With the release Firefox 3.0 alpha 8, the Mozilla Corporation has finally unveiled several security features it's talked up for months. Among the security provisions debuting in the new alpha of "Gran Paradiso," the code name for Firefox 3.0, are built-in anti-malware warnings and protection against rogue extension updates. The malware blocker, which was first mocked up in June, will block Web sites thought to contain malicious downloads. The feature will use information provided by Google Incorporated to flag potentially-dangerous sites, warn anyone trying to reach those URLs with Firefox and automatically block access to the site.
Another new feature prevents automatic updates of extensions from sending users to malicious sites where they might be infected by attack code or drive-by downloads. Most extensions are hosted on Mozilla's own servers but the company wants to lock down the ones that are not. Mozilla will require both the actual update package and the much smaller "manifest," or notification of an update, to be delivered over an SSL-secured connection. Alternatively, the update can be digitally signed. Mozilla noted that the change doesn't affect the initial installation of an extension.

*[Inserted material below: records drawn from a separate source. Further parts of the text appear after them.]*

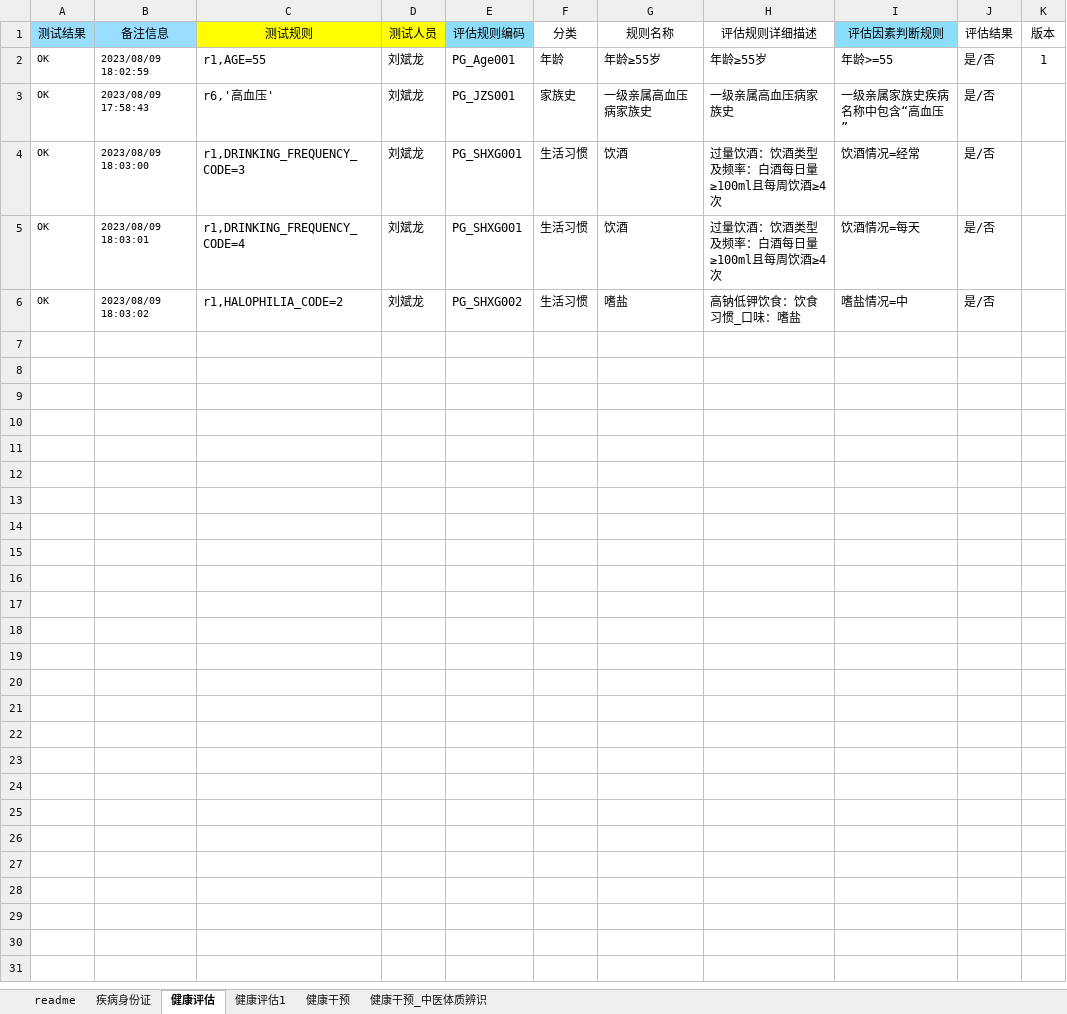
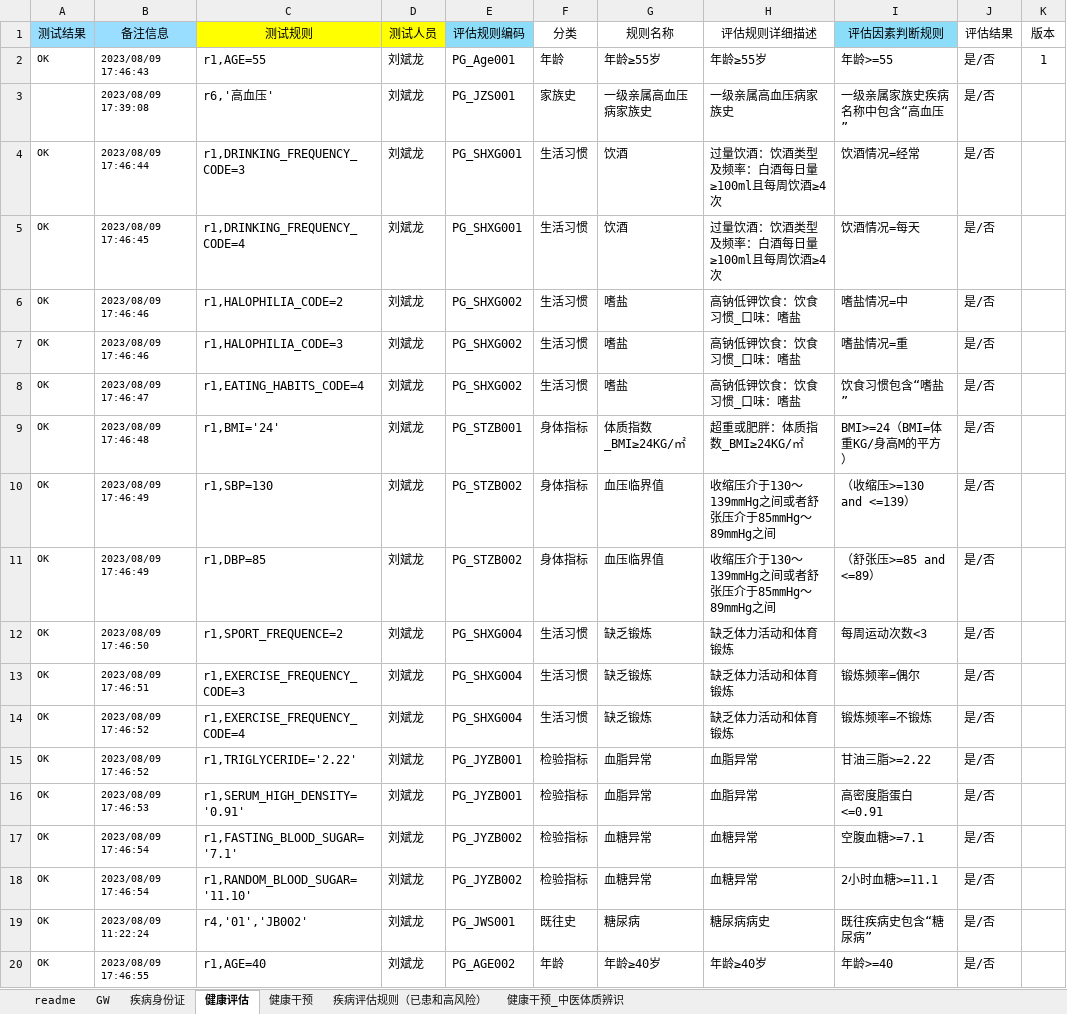
Before and after one commit to skducn/project, an Excel workbook: instance/zyjk/CHC/rule/健康评估规则表自动化1.xlsx, sheet 健康评估, drawn as a sheet; only a part is shown; values as stored, in another font and other column widths than the file's, no borders; the diff covers the shown part only; the diff names each change by its address in the sheet, - before the commit and + after, or states it on an @@ line.

```diff
--- a/instance/zyjk/CHC/rule/健康评估规则表自动化1.xlsx (sheet 健康评估)
+++ b/instance/zyjk/CHC/rule/健康评估规则表自动化1.xlsx (sheet 健康评估)
-sheet tab: 健康评估1
+sheet tab: GW
+sheet tab: 疾病评估规则（已患和高风险）
-B2 (备注信息): 2023/08/09 18:02:59
+B2 (备注信息): 2023/08/09 17:46:43
-A3 (测试结果): OK
+A3 (测试结果): (empty)
-B3 (备注信息): 2023/08/09 17:58:43
+B3 (备注信息): 2023/08/09 17:39:08
-B4 (备注信息): 2023/08/09 18:03:00
+B4 (备注信息): 2023/08/09 17:46:44
-B5 (备注信息): 2023/08/09 18:03:01
+B5 (备注信息): 2023/08/09 17:46:45
-B6 (备注信息): 2023/08/09 18:03:02
+B6 (备注信息): 2023/08/09 17:46:46
+row 7: OK | 2023/08/09 17:46:46 | r1,HALOPHILIA_CODE=3 | 刘斌龙 | PG_SHXG002 | 生活习惯 | 嗜盐 | 高钠低钾饮食：饮食习惯_口味：嗜盐 | 嗜盐情况=重 | 是/否
+row 8: OK | 2023/08/09 17:46:47 | r1,EATING_HABITS_CODE=4 | 刘斌龙 | PG_SHXG002 | 生活习惯 | 嗜盐 | 高钠低钾饮食：饮食习惯_口味：嗜盐 | 饮食习惯包含“嗜盐” | 是/否
+row 9: OK | 2023/08/09 17:46:48 | r1,BMI='24' | 刘斌龙 | PG_STZB001 | 身体指标 | 体质指数_BMI≥24KG/㎡ | 超重或肥胖：体质指数_BMI≥24KG/㎡ | BMI>=24（BMI=体重KG/身高M的平方） | 是/否
+row 10: OK | 2023/08/09 17:46:49 | r1,SBP=130 | 刘斌龙 | PG_STZB002 | 身体指标 | 血压临界值 | 收缩压介于130～139mmHg之间或者舒张压介于85mmHg～89mmHg之间 | （收缩压>=130 and <=139） | 是/否
+row 11: OK | 2023/08/09 17:46:49 | r1,DBP=85 | 刘斌龙 | PG_STZB002 | 身体指标 | 血压临界值 | 收缩压介于130～139mmHg之间或者舒张压介于85mmHg～89mmHg之间 | （舒张压>=85 and <=89） | 是/否
+row 12: OK | 2023/08/09 17:46:50 | r1,SPORT_FREQUENCE=2 | 刘斌龙 | PG_SHXG004 | 生活习惯 | 缺乏锻炼 | 缺乏体力活动和体育锻炼 | 每周运动次数<3 | 是/否
+row 13: OK | 2023/08/09 17:46:51 | r1,EXERCISE_FREQUENCY_CODE=3 | 刘斌龙 | PG_SHXG004 | 生活习惯 | 缺乏锻炼 | 缺乏体力活动和体育锻炼 | 锻炼频率=偶尔 | 是/否
+row 14: OK | 2023/08/09 17:46:52 | r1,EXERCISE_FREQUENCY_CODE=4 | 刘斌龙 | PG_SHXG004 | 生活习惯 | 缺乏锻炼 | 缺乏体力活动和体育锻炼 | 锻炼频率=不锻炼 | 是/否
+row 15: OK | 2023/08/09 17:46:52 | r1,TRIGLYCERIDE='2.22' | 刘斌龙 | PG_JYZB001 | 检验指标 | 血脂异常 | 血脂异常 | 甘油三脂>=2.22 | 是/否
+row 16: OK | 2023/08/09 17:46:53 | r1,SERUM_HIGH_DENSITY='0.91' | 刘斌龙 | PG_JYZB001 | 检验指标 | 血脂异常 | 血脂异常 | 高密度脂蛋白<=0.91 | 是/否
+row 17: OK | 2023/08/09 17:46:54 | r1,FASTING_BLOOD_SUGAR='7.1' | 刘斌龙 | PG_JYZB002 | 检验指标 | 血糖异常 | 血糖异常 | 空腹血糖>=7.1 | 是/否
+row 18: OK | 2023/08/09 17:46:54 | r1,RANDOM_BLOOD_SUGAR='11.10' | 刘斌龙 | PG_JYZB002 | 检验指标 | 血糖异常 | 血糖异常 | 2小时血糖>=11.1 | 是/否
+row 19: OK | 2023/08/09 11:22:24 | r4,'01','JB002' | 刘斌龙 | PG_JWS001 | 既往史 | 糖尿病 | 糖尿病病史 | 既往疾病史包含“糖尿病” | 是/否
+row 20: OK | 2023/08/09 17:46:55 | r1,AGE=40 | 刘斌龙 | PG_AGE002 | 年龄 | 年龄≥40岁 | 年龄≥40岁 | 年龄>=40 | 是/否
```
Also changed, not shown: 64 added rows elsewhere in this sheet, sheet 健康干预, sheet readme, hidden cells, PO/data/area.xlsx, 7 other files.
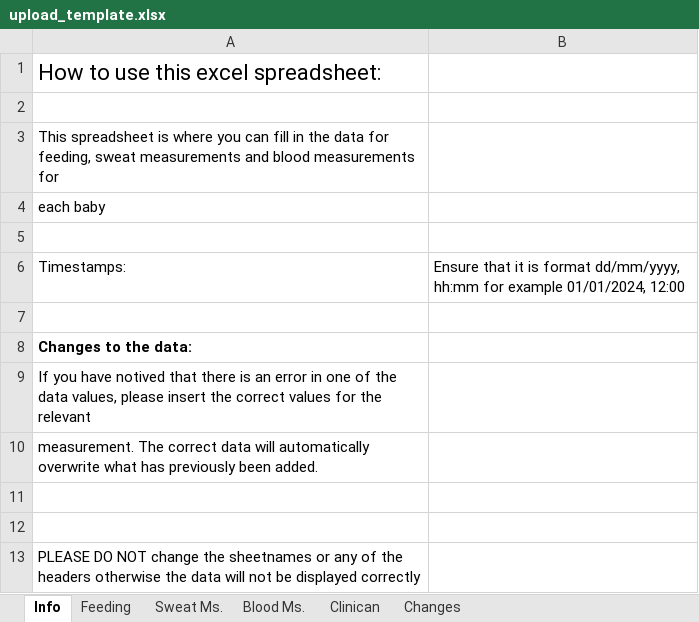
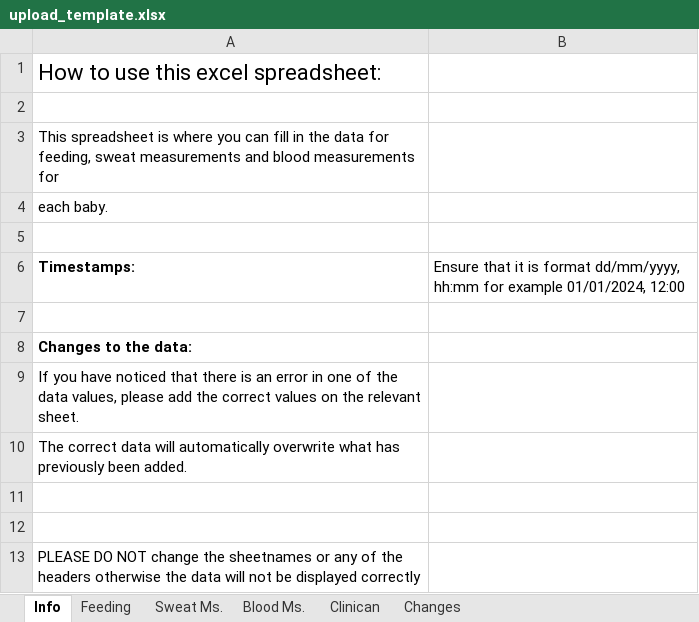
Before and after one commit to glucose-response/nigel_server, an Excel workbook: upload_template.xlsx, sheet Info, drawn as a sheet; values as stored, in another font and other column widths than the file's, no borders; the diff names each change by its address in the sheet, - before the commit and + after, or states it on an @@ line.

Commit message:
New version of upload_template

```diff
--- a/upload_template.xlsx (sheet Info)
+++ b/upload_template.xlsx (sheet Info)
-A4 (Timestamps:): each baby
+A4 (Timestamps:): each baby.
-A6 bold: off
+A6 bold: on
-A9 (Timestamps:): …you have notived that there is an error in one of the data values, please insert the correct values for the relevant
+A9 (Timestamps:): …you have noticed that there is an error in one of the data values, please add the correct values on the relevant sheet.
-A10 (Timestamps:): measurement. The correct…
+A10 (Timestamps:): The correct…
```
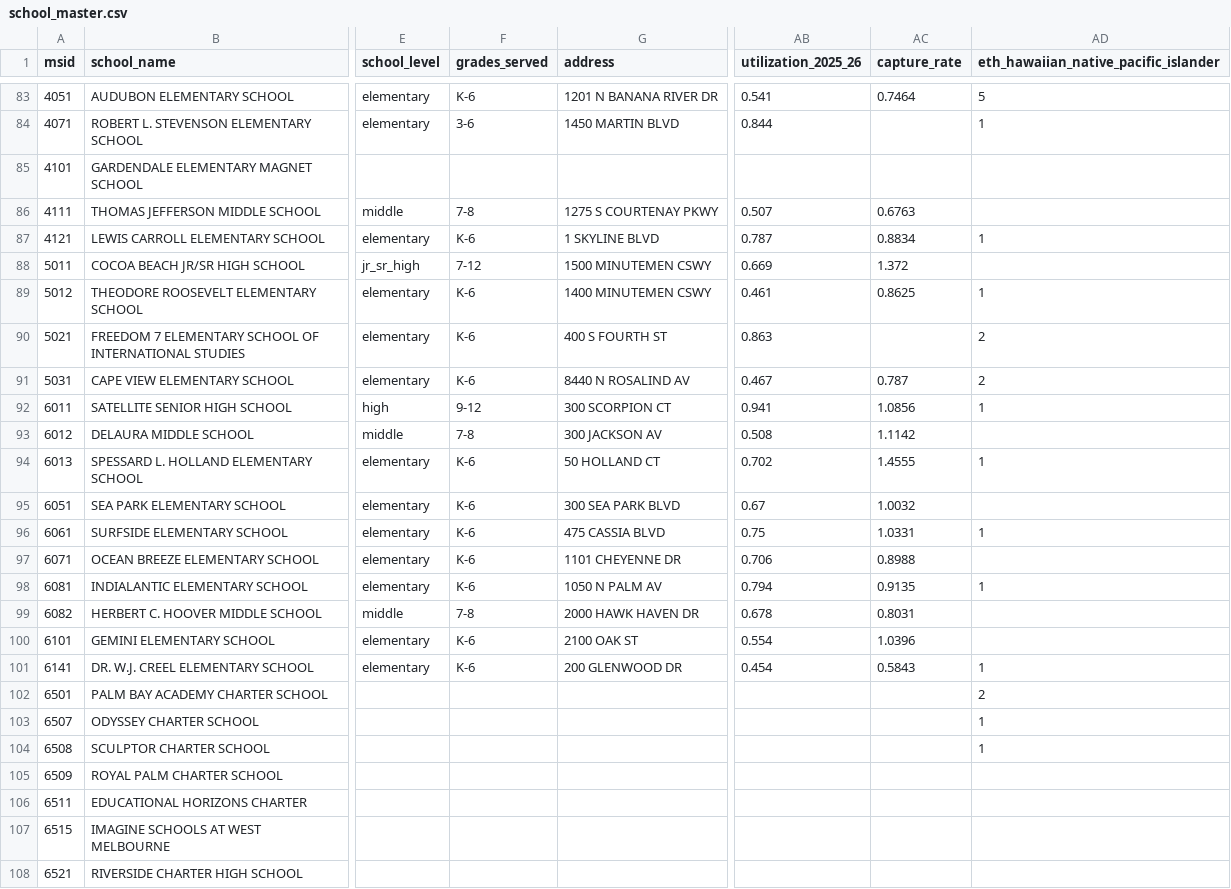
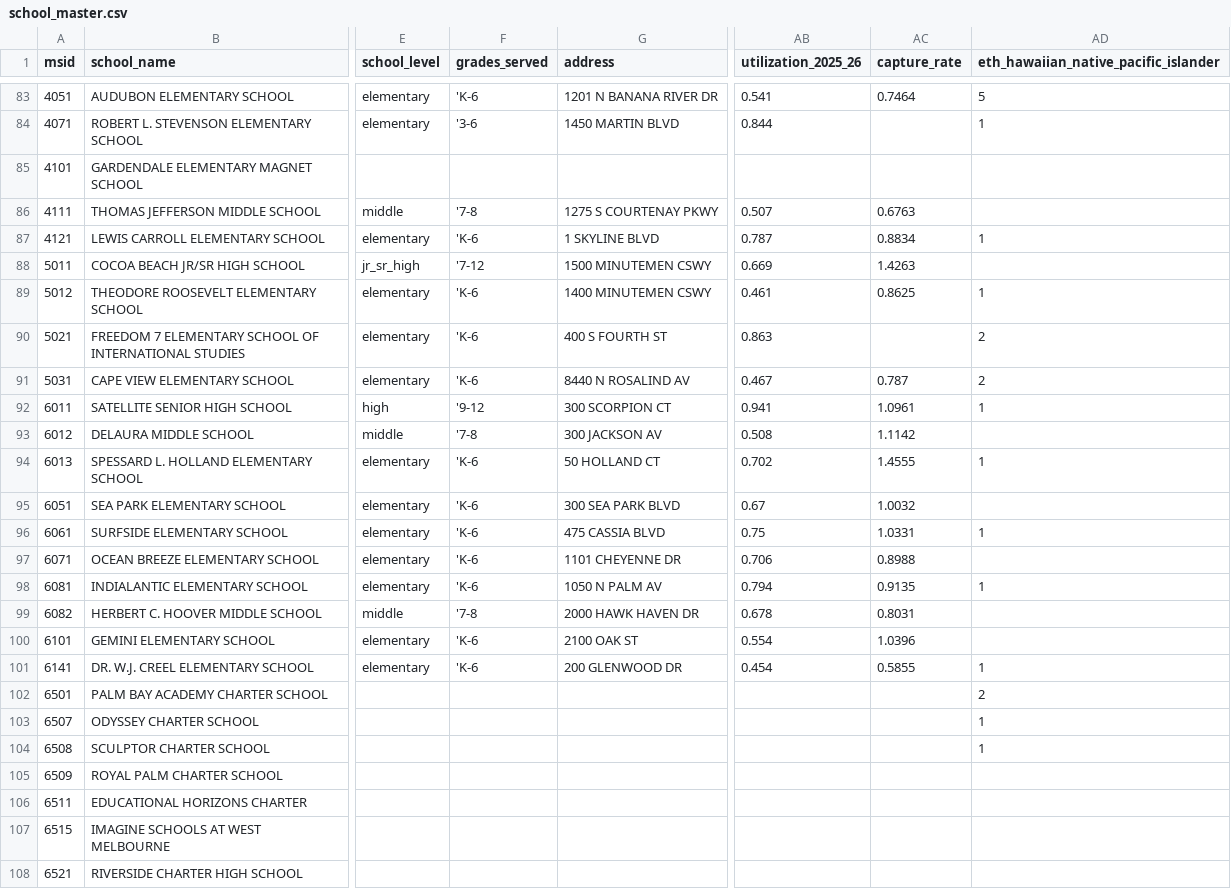
Before and after one commit to dmperlo/Brevard, a CSV file: data/school_master.csv, drawn as a sheet; only a part is shown, gaps mark what is left out; the diff covers the shown part only; the diff names each change by its address in the sheet, - before the commit and + after, or states it on an @@ line.

```diff
--- a/data/school_master.csv
+++ b/data/school_master.csv
-F83 (grades_served): K-6
+F83 (grades_served): 'K-6
-F84 (grades_served): 3-6
+F84 (grades_served): '3-6
-F86 (grades_served): 7-8
+F86 (grades_served): '7-8
-F87 (grades_served): K-6
+F87 (grades_served): 'K-6
-F88 (grades_served): 7-12
+F88 (grades_served): '7-12
-AC88 (capture_rate): 1.372
+AC88 (capture_rate): 1.4263
-F89:F91 (grades_served): K-6
+F89:F91 (grades_served): 'K-6
-F92 (grades_served): 9-12
+F92 (grades_served): '9-12
-AC92 (capture_rate): 1.0856
+AC92 (capture_rate): 1.0961
-F93 (grades_served): 7-8
+F93 (grades_served): '7-8
-F94:F98 (grades_served): K-6
+F94:F98 (grades_served): 'K-6
-F99 (grades_served): 7-8
+F99 (grades_served): '7-8
-F100:F101 (grades_served): K-6
+F100:F101 (grades_served): 'K-6
-AC101 (capture_rate): 0.5843
+AC101 (capture_rate): 0.5855
```
Also changed, not shown: 73 edited cells elsewhere in this file, 5 other files.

Mozilla has not officially committed to a release date for the final version of Firefox 3.0.
News source: ComputerWorld